September 29 - November 5, 2023
Throughout most of human existence, we have lived in a complex web of relationships with all other species in addition to the air, water, and soil - an eco-centric view. We have recognised our reliance on the world around us. However, in the past couple of hundred years, this perspective has shifted. We have created a world that revolves around us, for us - an anthropocentric view.
Artists Wona Bae (South Korea) and Charlie Lawler (Australia) have added another chapter to their long career of poetic and conceptual installations that articulate the many connections between nature and the human condition.
In botany, there's a survival strategy plants use called serotiny, which simply means ‘Later’. In the Australian bush, this is exhibited by plants that retain their seeds until release is triggered by the heat of fire.
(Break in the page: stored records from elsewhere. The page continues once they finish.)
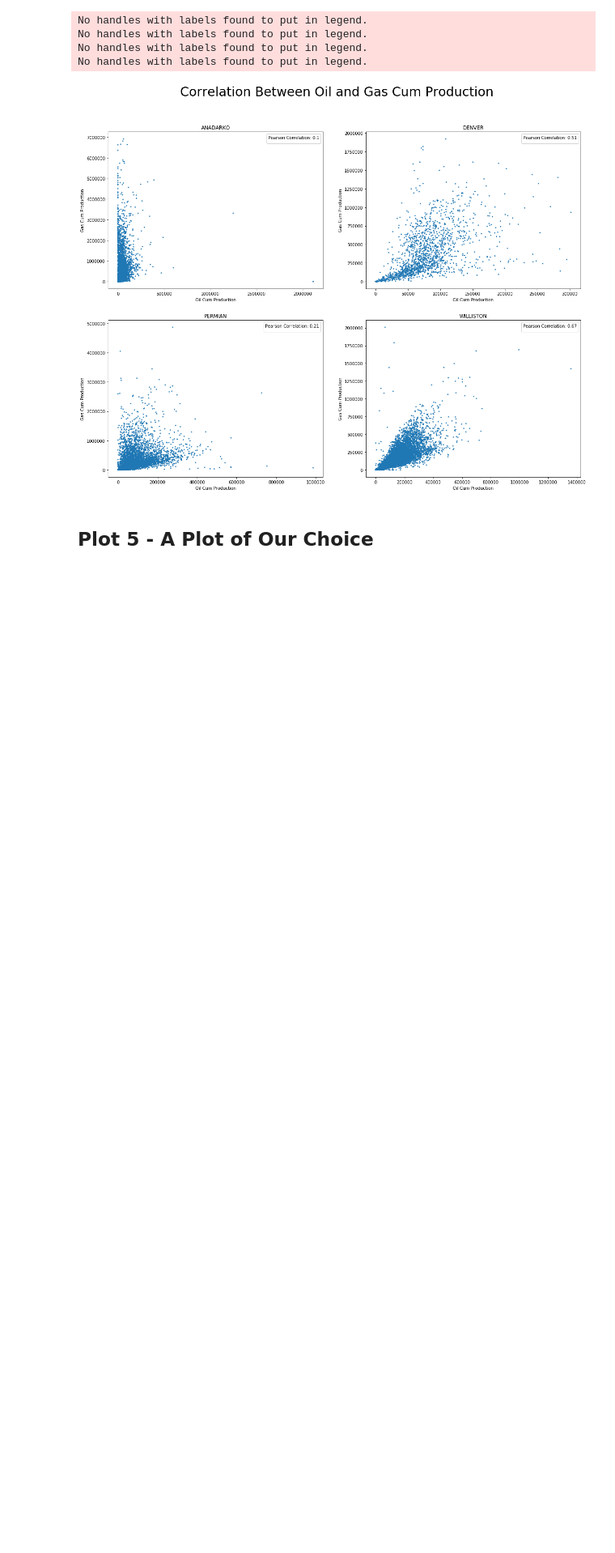
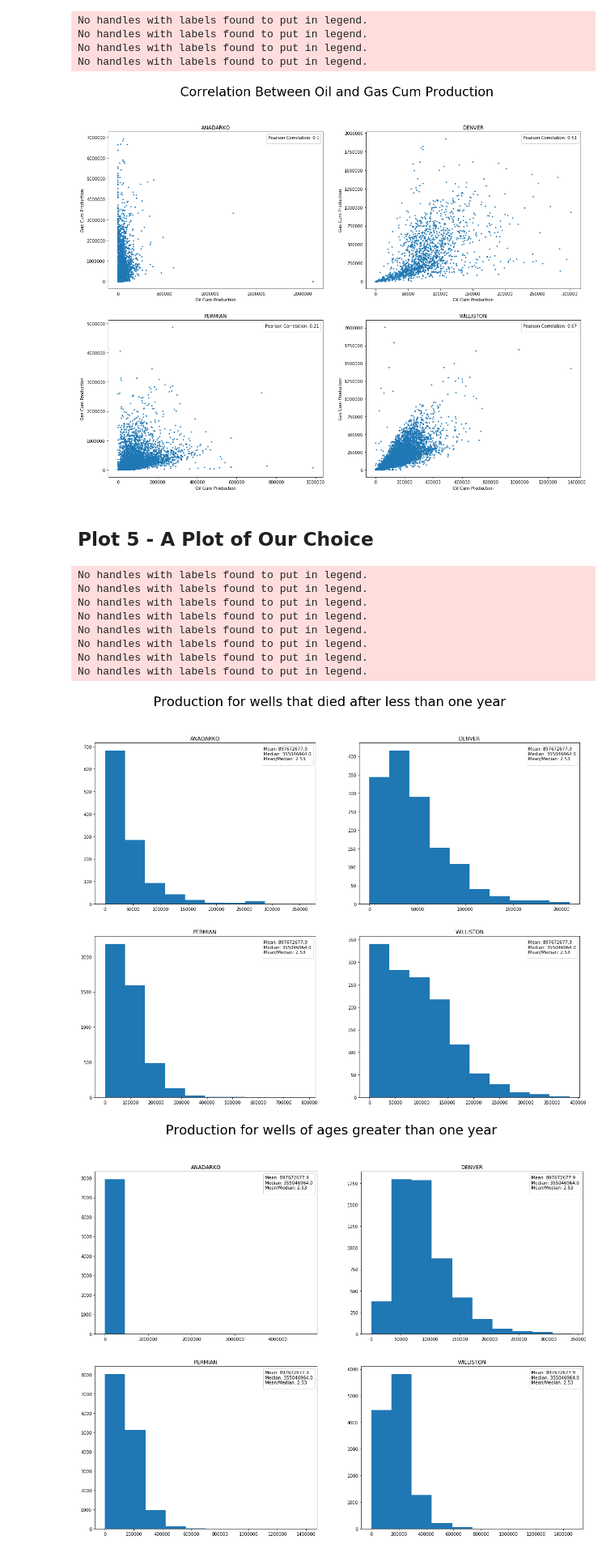
Before and after one commit to mekladious/applied-data-science, a Jupyter notebook: data_stats.ipynb, the cells around one changed output. Shown at 81% size. Saved outputs shown, nothing was run; the diff lists cells and outputs as text; code cells hidden in the pictures; blank space fills up the shorter version.

Commit message:
added last plot and code cleaning

```diff
--- a/data_stats.ipynb
+++ b/data_stats.ipynb
@@ -8,5 +8,5 @@ import datetime
 # %%
-filepath = "./data/processed_production_data(3).csv"
+filepath = "./data/processed_production_data.csv"
 df_post_peak = pd.read_csv(filepath, low_memory=False)
 
 prod_filepath = "./data/production_data.csv"
@@ -81,10 +80,12 @@ for basin in basin_names:
 ### Selecting wells with peak month at least 5 years old
 # %%
 basin_names = ['ANADARKO BASIN', 'DENVER BASIN', 'PERMIAN BASIN', 'WILLISTON BASIN']
-
+to_remove = []
+# to_remove=['35073256530000','35073256910000','35073256940000']
 basins_cum = []
 for basin in basin_names:
     included_wells = df_post_peak[
+        np.logical_and(~ df_post_peak['API'].isin(to_remove),
         np.logical_and(
             df_post_peak['MonthIdx']==1,
             np.logical_or(
@@ -94,7 +95,7 @@ for basin in basin_names:
                     df_post_peak['Month']<2
                 )
             )
-        )
+        ))
     ]['API']
 
     basin_post_peak_five = df_post_peak[np.logical_and(df_post_peak['API'].isin(included_wells),df_post_peak['MonthIdx']<=60)]
@@ -112,7 +113,7 @@ fig.suptitle("Percentage of Oil Recovered Per Year", fontsize=30)
 
 for idx in range(0,4):
     basin_post_peak_five = basins_cum[idx]
-    total = basin_post_peak_five[basin_post_peak_five['MonthIdx']<=60]['Liquid'].sum()
+    total = basin_post_peak_five['Liquid'].sum()
     data=[]
     for year in range(1,6):
         data.append(basin_post_peak_five[
@@ -166,11 +168,11 @@ No handles with labels found to put in legend.
 # %% [markdown]
 ## Plot 4 - Correlation Between Oil and Gas Cum Production
 # %%
+# basin_names=['PERMIAN BASIN']
 fig = plt.figure(figsize=(20,15))
 fig.suptitle("Correlation Between Oil and Gas Cum Production", fontsize=30)
 for idx in range(0,4):
-    basin_post_peak_five = basins_cum[idx]
-    five_year_wells = basin_post_peak_five[basin_post_peak_five['MonthIdx']<=60].sort_values(['API'])
+    five_year_wells = basins_cum[idx].sort_values(['API'])
     total_oil = five_year_wells.groupby('API')['Liquid'].sum()
     total_gas = five_year_wells.groupby('API')['Gas'].sum()
     pear_corr = np.corrcoef(total_oil,total_gas)[0,1]
@@ -180,7 +182,7 @@ for idx in range(0,4):
     plt.xlabel("Oil Cum Production")
     plt.ylabel("Gas Cum Production")
     ax.legend(title="Pearson Correlation: "+str(round(pear_corr,2)))
-    ax.scatter(total_oil, total_gas, edgecolors='none',s=8)
+    ax.scatter(total_oil, total_gas, edgecolors='none',s=10)
 # %% [output]
 No handles with labels found to put in legend.
 No handles with labels found to put in legend.
@@ -189,3 +191,46 @@ No handles with labels found to put in legend.
 [figure]
 # %% [markdown]
 ## Plot 5 - A Plot of Our Choice
+# %%
+fig = plt.figure(figsize=(20,15))
+fig.suptitle("Production for wells that died after less than one year", fontsize=30)
+for idx in range(0,4):
+    wells_api = df_wells[df_wells['BasinName']==basin_names[idx] ]['API']
+    basin_post_peak = df_post_peak[df_post_peak['API'].isin(wells_api)]
+
+    less_than_year = basin_post_peak[basin_post_peak.groupby('API')['MonthIdx'].transform(max)<=12]
+    production = less_than_year.groupby('API')['Liquid'].sum()
+
+    cum_mean = cum.mean()
+    cum_median = cum.median()
+    mean_median_ratio = cum_mean/cum_median
+
+    ax = plt.subplot2grid((2,2),locations[idx])
+    plt.title(basin_names[idx].split(' ')[0])
+    ax.legend(title="Mean: "+str(round(cum_mean,1))+'\nMedian: '+str(round(cum_median,1))+'\nMean/Median: '+str(round(mean_median_ratio,2)))
+    ax.hist(production, bins=10)
+
+fig = plt.figure(figsize=(20,15))
+fig.suptitle("Production for wells of ages greater than one year", fontsize=30)
+for idx in range(0,4):
+    wells_api = df_wells[df_wells['BasinName']==basin_names[idx] ]['API']
+    basin_post_peak = df_post_peak[df_post_peak['API'].isin(wells_api)]
+
+    less_than_year = basin_post_peak[basin_post_peak.groupby('API')['MonthIdx'].transform(max)>12]
+    production = less_than_year.groupby('API')['Liquid'].sum()
+
+    ax = plt.subplot2grid((2,2),locations[idx])
+    plt.title(basin_names[idx].split(' ')[0])
+    ax.legend(title="Mean: "+str(round(cum_mean,1))+'\nMedian: '+str(round(cum_median,1))+'\nMean/Median: '+str(round(mean_median_ratio,2)))
+    ax.hist(production, bins=10)
+# %% [output]
+No handles with labels found to put in legend.
+No handles with labels found to put in legend.
+No handles with labels found to put in legend.
+No handles with labels found to put in legend.
+No handles with labels found to put in legend.
+No handles with labels found to put in legend.
+No handles with labels found to put in legend.
+No handles with labels found to put in legend.
+[figure, added]
+[figure, added]
```
Also changed, not shown: parts of 4 cells of this notebook.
Testament to the resilience of nature, and in homage to the humble seed, one of the great innovators of the environmental world. For ‘Late’, the artists reimagine a serotinous seed-like form. Mapped within its charred spiked structure are climate data points relating to the Gosper’s Mountain mega-fire that raged for 79 days on Sydney’s northern fringe from late October 2019 to January 2020.
The humbling magnitude of Australia’s black summer bushfires serves as a reminder of how these natural systems, which have slowly adapted over millennia, stand in stark contrast to the ongoing human-induced climate emergency and the effects of decades of stalled action on climate change.
Responding to Passage's unique gallery setting, the scale and positioning of the work creates a deliberate tension with the flow of the room. Like the elephant in the room, partially obstructing the entrance, 'Late' challenges the viewer to navigate their way around the work, both metaphorically and physically.
Images by Document Photography
About The Artists
Artists Wona Bae (South Korea) and Charlie Lawler (Australia) are a collaborative duo based in Melbourne, known internationally for their installations and sculptures that navigate the visceral and symbiotic connections between people and nature.
Their installations are often site-specific and create a dialogue with the surrounding architecture or space. Their artworks deconstruct and distort familiar natural forms and present new landscapes to be considered and explored. Bae and Lawler present the natural world as active and central in an era of polarisation, inequality, inaction and apathy. Their work combines installation, sculpture, relief, sound, and photographs documenting ephemeral interventions.
The artist duo have exhibited extensively internationally and within Australia such as Gujung Art Centre, South Korea, See You Soon Gallery, Tokyo, The National, AGNSW, Sydney, Heide and NGV, Melbourne.